than that fish grinding its gills
against the air. That’s all I’m doing
when I kiss her back, her front,
when I live within the gravity
of her bones. But day and night,
that’s what I’m doing.
If there were always the chance
to cherish later, would we now?



Can I climb the snow? Meant to ask
as a kid. I’m asking now, before my mind
is completely redacted. Climb
as it falls, so faster and lighter
than the invention of crystals.
Redacted, blacked by Alzheimer’s
invisible pen, turning me
into a transcript of absences. As of now,
I can still point in the mirror and know
who my accuser is. Have you lived
like a horse chasing a faster horse?
Have tried to, and will. But no matter
the size of the star in my heart,
eventually I won’t recognize snow
or the boy standing in it.




Bob Hicok’s latest book, Elegy Owed (Copper Canyon, 2013), was a finalist for the National Book Critics Circle Award. Sex & Love & will be published by Copper Canyon in 2016.


Christopher Kennedy

Against Surrealism


The human heart weighs ten ounces, but I don’t know if it can float. I don’t suppose it makes sense to say I feel like the tail of Halley’s Comet, but what do you want from the truth? The day lilies are silent, but no one accuses them of being shy. Mother, are all your memories being trampled by a stampede of wild horses? I left the chicken in the pot so long it turned black. It’s too late for an apology, but I can buy you a headstone to match your husband’s. Though when the sun’s too bright it’s hard to find the gravesite; then you can end up on the road to the old sanitarium. I don’t know if a human heart can float, but in my cage of bones last night mine beat like a hummingbird’s wings. The grass is yellow from the drought. Some plants are dead and others are thriving. The lakes stand shallow. The rivers run weak. I believe my heart would sink.





I took my sex drive for a walk. I got some looks, the way a bald man in a convertible does. There was an alligator’s worth of adrenaline coursing through me. I stopped to consider the dangers. The dangers were considerable. I ducked into a diner and ordered the truth. The waitress asked my name. Death, I said. Sex and Death. She poured me a scalding cup of tar black coffee. I like you, she said and slid into the booth across from me. I drank the coffee down in one agonizing gulp. My eyes bled. My hands shook. The waitress nodded toward the door. We left arm in arm, her apron unfurling behind us like a white flag of surrender.




Christopher Kennedy is the author of three full-length collections of poetry, Nietzsche’s Horse, Trouble with the Machine , and Encouragement for a Man Falling to His Death. His work has appeared in Grand Street, Ploughshares, The Threepenny Review, Mississippi Review, McSweeney’s and many other journals and magazines.


Campbell McGrath

To Héctor Viel Temperley (1982)

                       I rise straight from the ocean and I am in ecstasy
though I aspire to arrive like a wave

                       in progression,

ascent and diminution
                       as radio transmissions bound for the stars.

                     My neighbor is a broken man washing his car
again and again in morning sun,

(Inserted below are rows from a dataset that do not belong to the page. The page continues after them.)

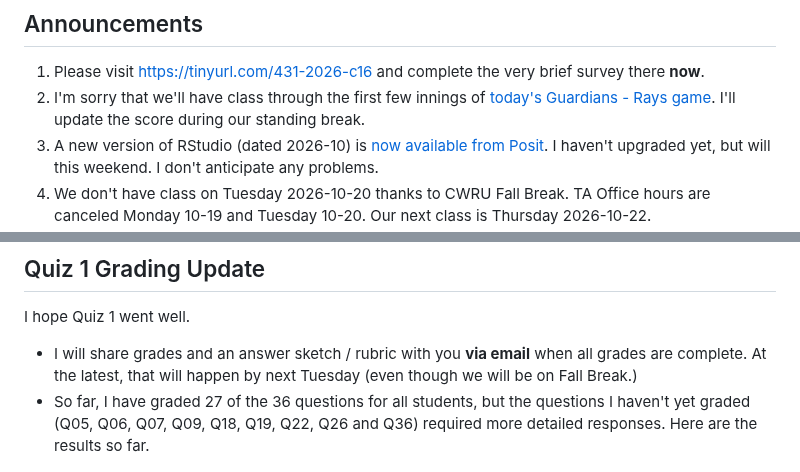
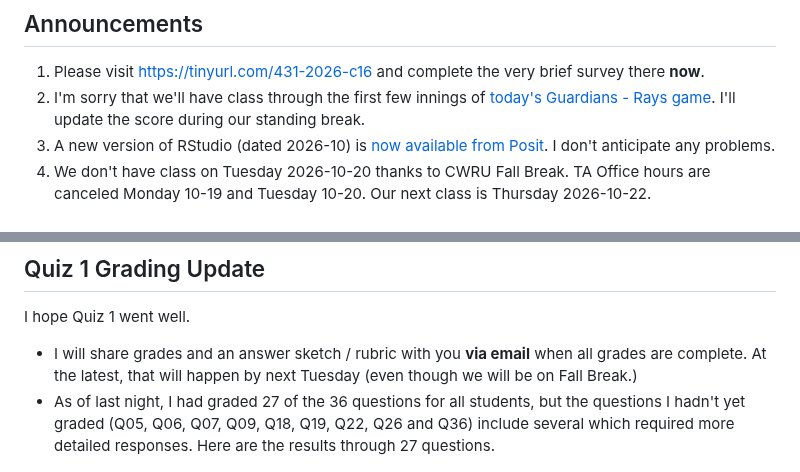
Before and after one commit to THOMASELOVE/431-classes-2026, a Markdown page: class16/README.md, 2 parts joined by grey strips. GitHub-like rendering.

```diff
--- a/class16/README.md
+++ b/class16/README.md
@@ -16,5 +16,5 @@ Class | Date | HTML | Word | Quarto | Recording
 
 1. Please visit <https://tinyurl.com/431-2026-c16> and complete the very brief survey there **now**.
 2. I'm sorry that we'll have class through the first few innings of [today's Guardians - Rays game](https://www.mlb.com/news/updated-alcs-nlcs-start-times-oct-15). I'll update the score during our standing break.
-3. A new version of RStudio (dated 2026-10) is [now available from Posit](https://docs.posit.co/ide/user/download.html). I haven't upgraded yet, but will this weekend. I don't anticipate any problems.
+3. A new version of RStudio (dated 2026-10) is [now available from Posit](https://docs.posit.co/ide/user/download.html). I don't anticipate any problems.
 4. We don't have class on Tuesday 2026-10-20 thanks to CWRU Fall Break. TA Office hours are canceled Monday 10-19 and Tuesday 10-20. Our next class is Thursday 2026-10-22.
@@ -38,7 +38,7 @@ Class | Date | HTML | Word | Quarto | Recording
 I hope Quiz 1 went well.
 
 - I will share grades and an answer sketch / rubric with you **via email** when all grades are complete. At the latest, that will happen by next Tuesday (even though we will be on Fall Break.)
-- So far, I have graded 27 of the 36 questions for all students, but the questions I haven't yet graded (Q05, Q06, Q07, Q09, Q18, Q19, Q22, Q26 and Q36) required more detailed responses. Here are the results so far.
+- As of last night, I had graded 27 of the 36 questions for all students, but the questions I hadn't yet graded (Q05, Q06, Q07, Q09, Q18, Q19, Q22, Q26 and Q36) include several which required more detailed responses. Here are the results through 27 questions.
 
 ![](quiz1-sofar.png)
 
```
Also changed, not shown: other parts of class16/README.md (+1 -1 lines).
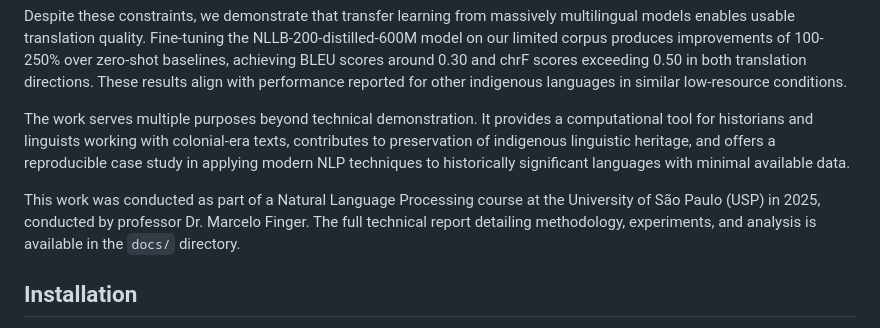
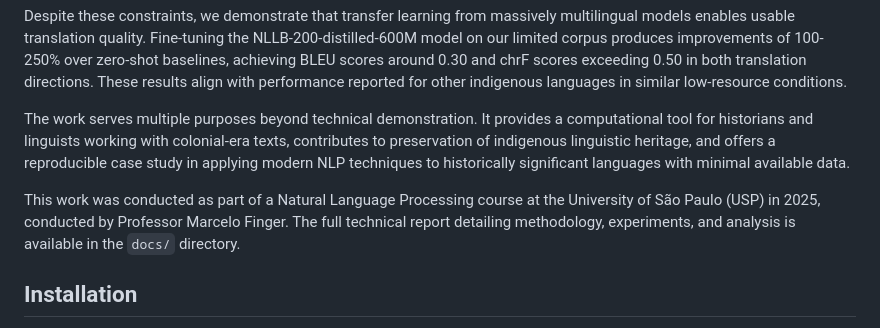
Before and after one commit to aka-caim/tupi-portuguese-llm-translation, a Markdown page: README.md, the part around the change. Rendered like a GitHub page.

```diff
--- a/README.md
+++ b/README.md
@@ -10,7 +10,7 @@ Despite these constraints, we demonstrate that transfer learning from massively
 
 The work serves multiple purposes beyond technical demonstration. It provides a computational tool for historians and linguists working with colonial-era texts, contributes to preservation of indigenous linguistic heritage, and offers a reproducible case study in applying modern NLP techniques to historically significant languages with minimal available data.
 
-This work was conducted as part of a Natural Language Processing course at the University of São Paulo (USP) in 2025, conducted by professor Dr. Marcelo Finger. The full technical report detailing methodology, experiments, and analysis is available in the `docs/` directory.
+This work was conducted as part of a Natural Language Processing course at the University of São Paulo (USP) in 2025, conducted by Professor Marcelo Finger. The full technical report detailing methodology, experiments, and analysis is available in the `docs/` directory.
 
 ## Installation
 
```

what good is faith without shadow, moonlight

                     on the dunes,
                       clouds like ancient murals?

            I aspire to rise.
            I aspire to rise and fall.

•   •   •

                       I rise straight from the ocean and I am in ecstasy
digging sand from a dune until my palms bleed,

                       until the hammer plants
                                    the heel of the hand

                     with its harsh, romantic kiss.

Because the life of the body bewilders me
                       no longer, recalling the sweetness
                       of dates

and rose-apricot jelly,
                                    of a radish

                     scraped against the teeth,

certain the world matters—and yet:

                     if we had wings would we suffer,
                     if we had gills?

                       Children riding imaginary seahorses,
rays and sharks, an ocean of satiation—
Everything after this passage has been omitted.